Go through the entries below. Copy out every line that contains "with".
(Beginning of Information given)
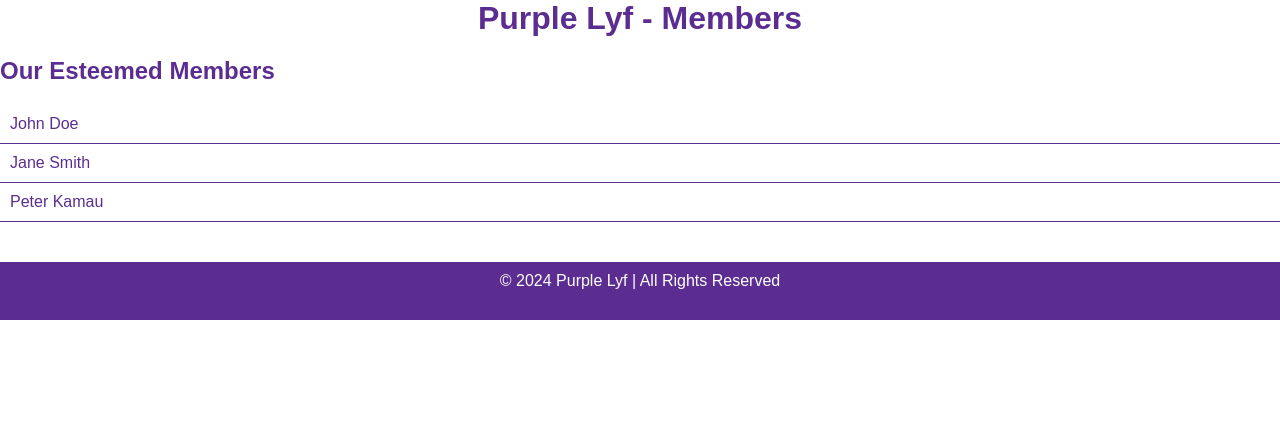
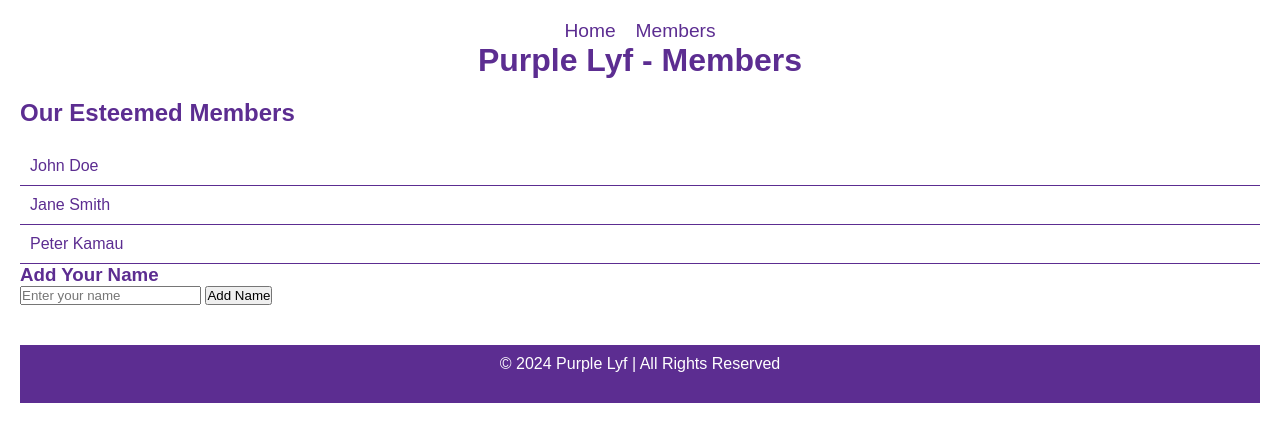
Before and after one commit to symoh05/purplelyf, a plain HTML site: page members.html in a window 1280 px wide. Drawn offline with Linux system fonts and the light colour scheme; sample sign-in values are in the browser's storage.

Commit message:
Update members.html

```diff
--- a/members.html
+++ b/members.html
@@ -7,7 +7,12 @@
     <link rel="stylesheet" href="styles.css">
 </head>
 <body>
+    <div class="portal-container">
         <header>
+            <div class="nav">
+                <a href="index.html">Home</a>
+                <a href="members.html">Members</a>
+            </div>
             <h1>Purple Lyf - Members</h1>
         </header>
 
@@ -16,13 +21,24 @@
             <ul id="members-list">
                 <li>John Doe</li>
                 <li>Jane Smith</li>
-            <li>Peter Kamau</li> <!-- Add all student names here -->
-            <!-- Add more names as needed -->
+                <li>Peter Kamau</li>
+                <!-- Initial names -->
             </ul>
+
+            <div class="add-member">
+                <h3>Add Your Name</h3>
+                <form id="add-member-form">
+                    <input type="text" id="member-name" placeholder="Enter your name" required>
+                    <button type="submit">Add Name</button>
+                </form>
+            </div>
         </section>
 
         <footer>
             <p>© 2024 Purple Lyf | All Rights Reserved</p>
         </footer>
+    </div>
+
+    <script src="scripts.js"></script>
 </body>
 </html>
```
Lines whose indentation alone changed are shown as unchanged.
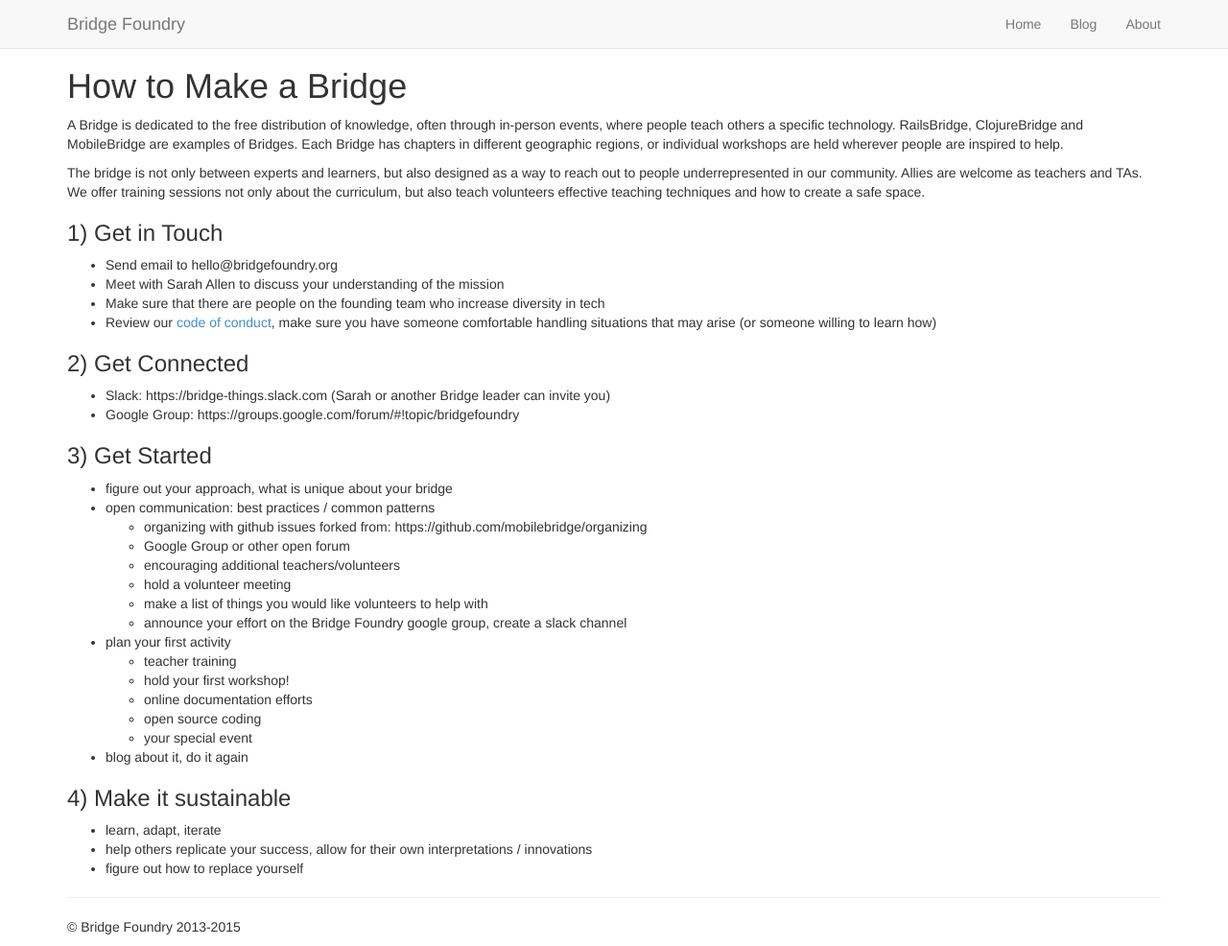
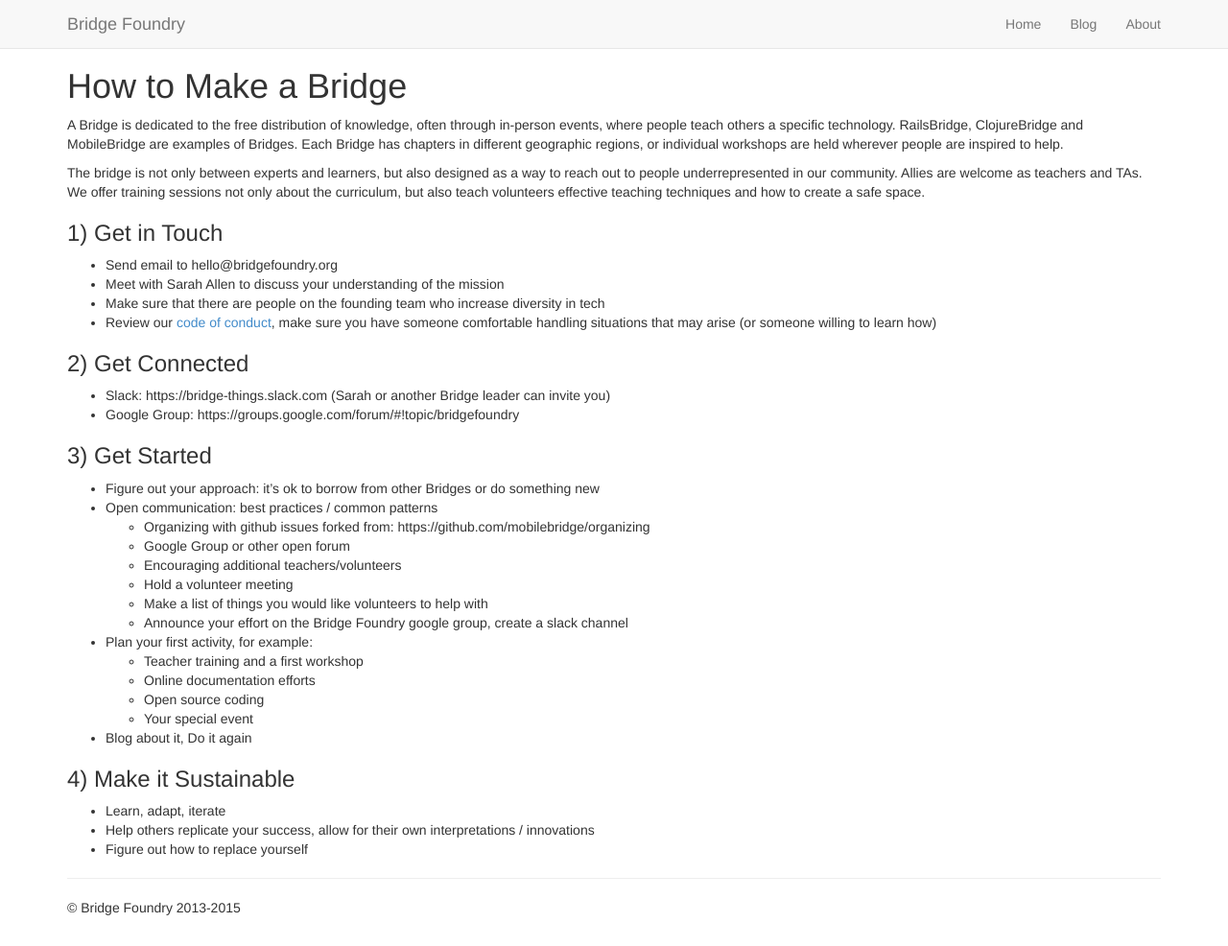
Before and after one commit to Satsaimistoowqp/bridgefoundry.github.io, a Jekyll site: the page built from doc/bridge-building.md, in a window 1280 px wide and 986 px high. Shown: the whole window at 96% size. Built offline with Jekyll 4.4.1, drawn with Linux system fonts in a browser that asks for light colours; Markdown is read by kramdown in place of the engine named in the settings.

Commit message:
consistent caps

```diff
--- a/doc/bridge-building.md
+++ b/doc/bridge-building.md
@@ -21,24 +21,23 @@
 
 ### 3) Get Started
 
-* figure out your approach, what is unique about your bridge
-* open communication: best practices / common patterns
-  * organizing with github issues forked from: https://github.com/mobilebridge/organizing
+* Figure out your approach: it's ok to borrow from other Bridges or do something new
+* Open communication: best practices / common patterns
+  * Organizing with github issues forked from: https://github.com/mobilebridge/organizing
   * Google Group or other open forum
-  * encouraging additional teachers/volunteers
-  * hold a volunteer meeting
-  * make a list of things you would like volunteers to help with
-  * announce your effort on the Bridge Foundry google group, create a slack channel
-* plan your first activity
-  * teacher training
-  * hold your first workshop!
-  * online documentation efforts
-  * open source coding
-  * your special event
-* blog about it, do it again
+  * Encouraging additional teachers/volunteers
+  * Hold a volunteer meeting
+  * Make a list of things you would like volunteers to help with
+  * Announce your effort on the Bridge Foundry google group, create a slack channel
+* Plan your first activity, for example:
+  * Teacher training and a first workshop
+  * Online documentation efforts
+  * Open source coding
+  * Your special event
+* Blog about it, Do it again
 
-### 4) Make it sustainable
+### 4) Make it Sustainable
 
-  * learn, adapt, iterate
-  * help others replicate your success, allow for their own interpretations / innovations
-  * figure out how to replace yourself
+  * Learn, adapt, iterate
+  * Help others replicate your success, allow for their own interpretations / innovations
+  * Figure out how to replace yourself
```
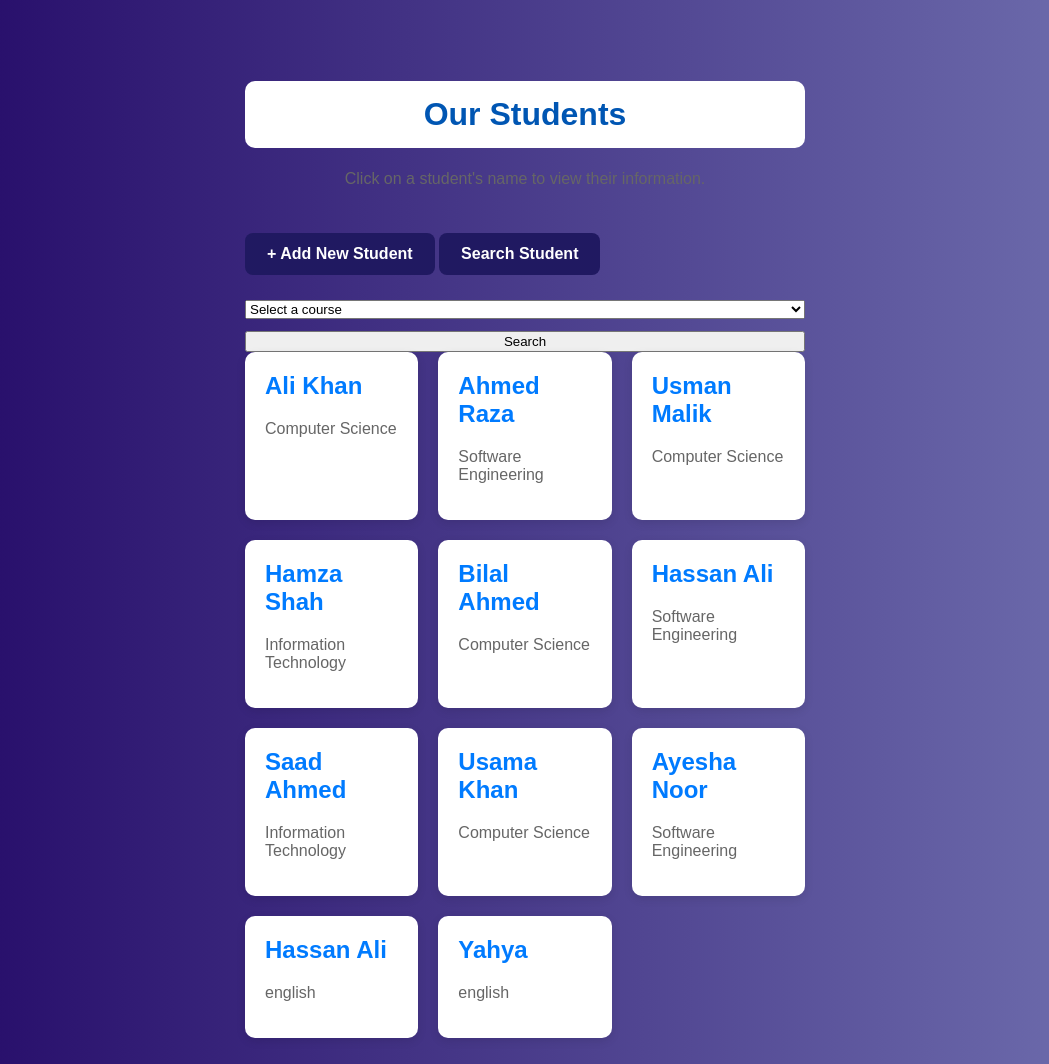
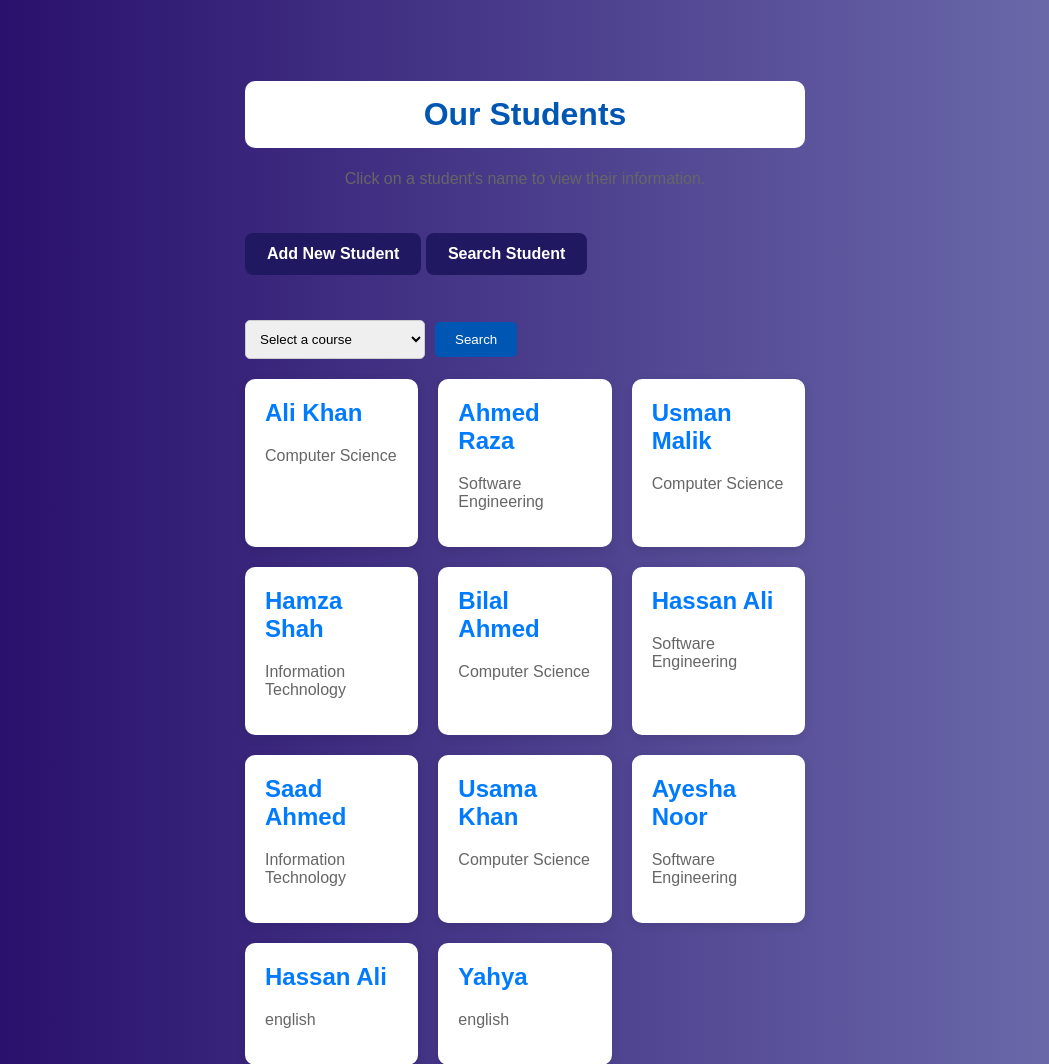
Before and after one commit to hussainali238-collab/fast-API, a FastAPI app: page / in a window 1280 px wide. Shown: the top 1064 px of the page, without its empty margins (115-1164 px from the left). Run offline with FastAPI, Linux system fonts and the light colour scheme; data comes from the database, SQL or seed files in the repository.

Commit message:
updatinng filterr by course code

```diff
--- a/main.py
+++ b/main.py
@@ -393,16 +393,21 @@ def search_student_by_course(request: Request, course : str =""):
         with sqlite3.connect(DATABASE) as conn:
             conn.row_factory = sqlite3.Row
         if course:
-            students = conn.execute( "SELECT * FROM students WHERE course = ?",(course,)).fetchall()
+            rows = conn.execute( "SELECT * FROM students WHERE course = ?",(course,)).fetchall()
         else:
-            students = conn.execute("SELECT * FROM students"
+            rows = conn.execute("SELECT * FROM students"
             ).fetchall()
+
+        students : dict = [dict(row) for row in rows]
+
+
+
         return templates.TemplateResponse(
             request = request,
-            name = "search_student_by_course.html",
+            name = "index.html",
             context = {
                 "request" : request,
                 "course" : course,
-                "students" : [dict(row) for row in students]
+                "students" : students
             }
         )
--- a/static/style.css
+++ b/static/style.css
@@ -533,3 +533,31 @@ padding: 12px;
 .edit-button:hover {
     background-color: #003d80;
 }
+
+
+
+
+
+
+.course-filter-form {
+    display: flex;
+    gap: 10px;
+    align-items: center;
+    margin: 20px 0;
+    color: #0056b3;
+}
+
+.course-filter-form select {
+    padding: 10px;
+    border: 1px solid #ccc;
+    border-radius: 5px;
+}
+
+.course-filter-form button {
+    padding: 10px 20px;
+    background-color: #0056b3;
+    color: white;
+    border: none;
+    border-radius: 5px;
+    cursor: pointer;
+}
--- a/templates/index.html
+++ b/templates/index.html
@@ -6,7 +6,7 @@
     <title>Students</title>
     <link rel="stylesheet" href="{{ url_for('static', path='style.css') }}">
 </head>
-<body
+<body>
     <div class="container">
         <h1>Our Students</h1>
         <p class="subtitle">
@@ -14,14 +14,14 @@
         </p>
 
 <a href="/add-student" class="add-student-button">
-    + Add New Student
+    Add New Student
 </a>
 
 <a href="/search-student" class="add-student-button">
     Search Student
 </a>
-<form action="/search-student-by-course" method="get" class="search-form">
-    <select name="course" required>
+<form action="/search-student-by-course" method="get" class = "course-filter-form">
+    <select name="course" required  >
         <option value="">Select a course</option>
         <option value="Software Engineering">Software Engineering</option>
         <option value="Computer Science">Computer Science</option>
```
(End of Information given)
**Task response:**
Before and after one commit to symoh05/purplelyf, a plain HTML site: page members.html in a window 1280 px wide. Drawn offline with Linux system fonts and the light colour scheme; sample sign-in values are in the browser's storage.
Before and after one commit to Satsaimistoowqp/bridgefoundry.github.io, a Jekyll site: the page built from doc/bridge-building.md, in a window 1280 px wide and 986 px high. Shown: the whole window at 96% size. Built offline with Jekyll 4.4.1, drawn with Linux system fonts in a browser that asks for light colours; Markdown is read by kramdown in place of the engine named in the settings.
-  * organizing with github issues forked from: https://github.com/mobilebridge/organizing
+  * Organizing with github issues forked from: https://github.com/mobilebridge/organizing
-  * make a list of things you would like volunteers to help with
+  * Make a list of things you would like volunteers to help with
Before and after one commit to hussainali238-collab/fast-API, a FastAPI app: page / in a window 1280 px wide. Shown: the top 1064 px of the page, without its empty margins (115-1164 px from the left). Run offline with FastAPI, Linux system fonts and the light colour scheme; data comes from the database, SQL or seed files in the repository.
         with sqlite3.connect(DATABASE) as conn:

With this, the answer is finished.